Inquiry into riot at asylum centre
The Immigration Service has announced it will be holding a full investigation after a £100m asylum centre was partially destroyed during an outbreak of violence.
A series of fires spread through the Yarl's Wood Removal Centre in Bedfordshire - the damage is estimated at £38m.
The Home Office said it was unable to say how many detainees absconded from Europe's largest immigration centre.
Bedfordshire Police have started a criminal investigation and Group 4 who run the complex are also holding their own inquiry.
Half of the accommodation at Yarl's Wood was destroyed in the fire.
Mr Bates said eight people had been recaptured and efforts were under way to determine how many, if any, were on the run.
Speaking to the BBC, he said: "We've accounted for all our staff and we are in the process of going through the detainees at the centre to ascertain who is there and who may have left."
He said as many as 20 people may have escaped from the complex.
A spokesman for Group 4 said almost all the several hundred CCTV cameras in the complex had been smashed.
There were also reports that detainees stormed the hi-tech control room to destroy equipment and records.
GMB union official Ed Blissett said four female nurses were "besieged" and locked in a room by detainees while the building was burning. One employee broke his pelvis jumping 15 feet from a first floor window not only to escape the fire, but also to prevent refugees from using his keys to get to an area used for storing metal and woodworking tools. Group 4 spokesman John Bates said the keys stolen from two members of staff were used by detainees to open two side gates at the perimeter. The disturbance is thought to have been triggered by a dispute over the restraining of a 55-year-old woman. A spokesman for Group 4 denied that handcuffs were used during the incident which started as an argument between three female detainees. A claim by people protesting against detention that one detainee had been refused medical attention for three days has also been strongly denied by the company. Alistair Burt, MP for North East Bedfordshire, said: "There was an incident involving a particular detainee. We get detainees that can be difficult, and she was difficult. "There was an argument and she had to be restrained in some way. "Whether that triggered a spontaneous response or if there was a bit more planning involved, I don't know. We can't be naive about this. "She had to be restrained and others piled in and overpowered officers."

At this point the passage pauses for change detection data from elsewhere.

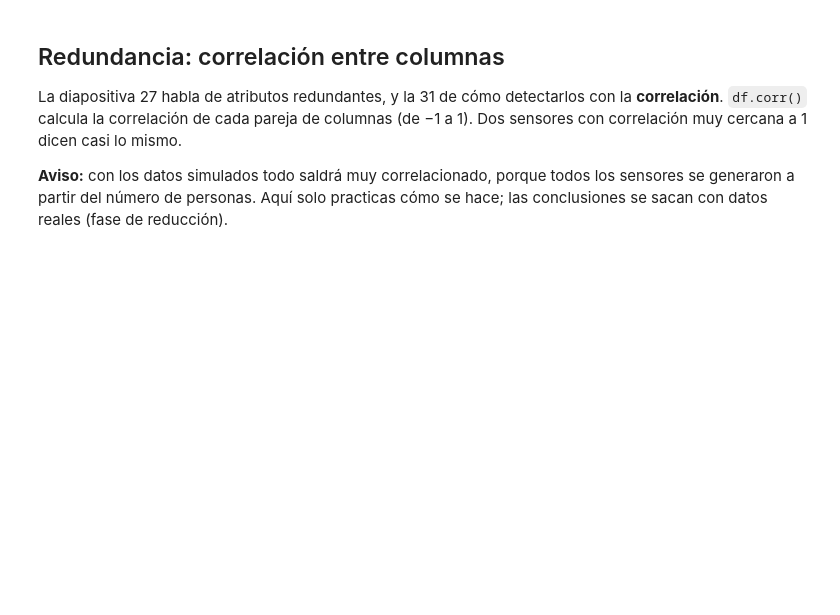
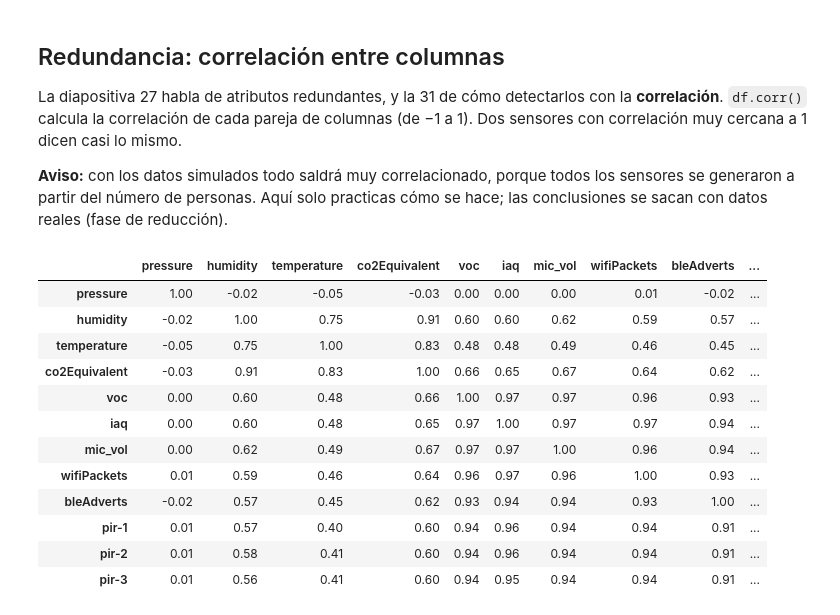
Before and after one commit to UT-IoT-Project/busyness-classifier, a Jupyter notebook: notebooks/02_integracion.ipynb, the cells around one changed output. Saved outputs shown, nothing was run; the diff lists cells and outputs as text; code cells hidden in the pictures; blank space fills up the shorter version.

```diff
--- a/notebooks/02_integracion.ipynb
+++ b/notebooks/02_integracion.ipynb
@@ -100,3 +161,19 @@ sensores se generaron a partir del número de personas. Aquí solo practicas có
 hace; las conclusiones se sacan con datos reales (fase de reducción).
 # %%
 # Tu código aquí
+correlation = df.drop(columns="busynessLabel").corr()
+correlation.round(2)
+# %% [output]
+|  | pressure | humidity | temperature | co2Equivalent | voc | iaq | mic_vol | wifiPackets | bleAdverts | ... |
+| pressure | 1.00 | -0.02 | -0.05 | -0.03 | 0.00 | 0.00 | 0.00 | 0.01 | -0.02 | ... |
+| humidity | -0.02 | 1.00 | 0.75 | 0.91 | 0.60 | 0.60 | 0.62 | 0.59 | 0.57 | ... |
+| temperature | -0.05 | 0.75 | 1.00 | 0.83 | 0.48 | 0.48 | 0.49 | 0.46 | 0.45 | ... |
+| co2Equivalent | -0.03 | 0.91 | 0.83 | 1.00 | 0.66 | 0.65 | 0.67 | 0.64 | 0.62 | ... |
+| voc | 0.00 | 0.60 | 0.48 | 0.66 | 1.00 | 0.97 | 0.97 | 0.96 | 0.93 | ... |
+| iaq | 0.00 | 0.60 | 0.48 | 0.65 | 0.97 | 1.00 | 0.97 | 0.97 | 0.94 | ... |
+| mic_vol | 0.00 | 0.62 | 0.49 | 0.67 | 0.97 | 0.97 | 1.00 | 0.96 | 0.94 | ... |
+| wifiPackets | 0.01 | 0.59 | 0.46 | 0.64 | 0.96 | 0.97 | 0.96 | 1.00 | 0.93 | ... |
+| bleAdverts | -0.02 | 0.57 | 0.45 | 0.62 | 0.93 | 0.94 | 0.94 | 0.93 | 1.00 | ... |
+| pir-1 | 0.01 | 0.57 | 0.40 | 0.60 | 0.94 | 0.96 | 0.94 | 0.94 | 0.91 | ... |
+| pir-2 | 0.01 | 0.58 | 0.41 | 0.60 | 0.94 | 0.96 | 0.94 | 0.94 | 0.91 | ... |
+| pir-3 | 0.01 | 0.56 | 0.41 | 0.60 | 0.94 | 0.95 | 0.94 | 0.94 | 0.91 | ... |
```
Also changed, not shown: parts of 4 cells of this notebook, 3 other files.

Acting Deputy Chief Constable, Cliff Dixon, said he believed the disturbance at the centre was premeditated. "There would have been some sort of degree of orchestration (reflected by) the degree of response," he said. The first fire started shortly after 2000 GMT on Thursday in the reception hall - it was put out by firefighters. Other fires in the same wing followed. Six people, including two police officers, were injured and the 400 detainees were moved out of the buildings. Immigration minister Lord Rooker is demanding to know why no sprinkler system had been installed - despite recommendations from the fire service. Bedfordshire Fire and Rescue Service Acting Deputy Chief Fire Officer Clive Walsh said: "We were asked for our opinion at the end of 2000, early 2001, and it was our advice to have sprinklers in a building of this type." The centre has room for 900 refugees, although it only currently houses 400. It was built at a cost of £100m and was only officially opened last month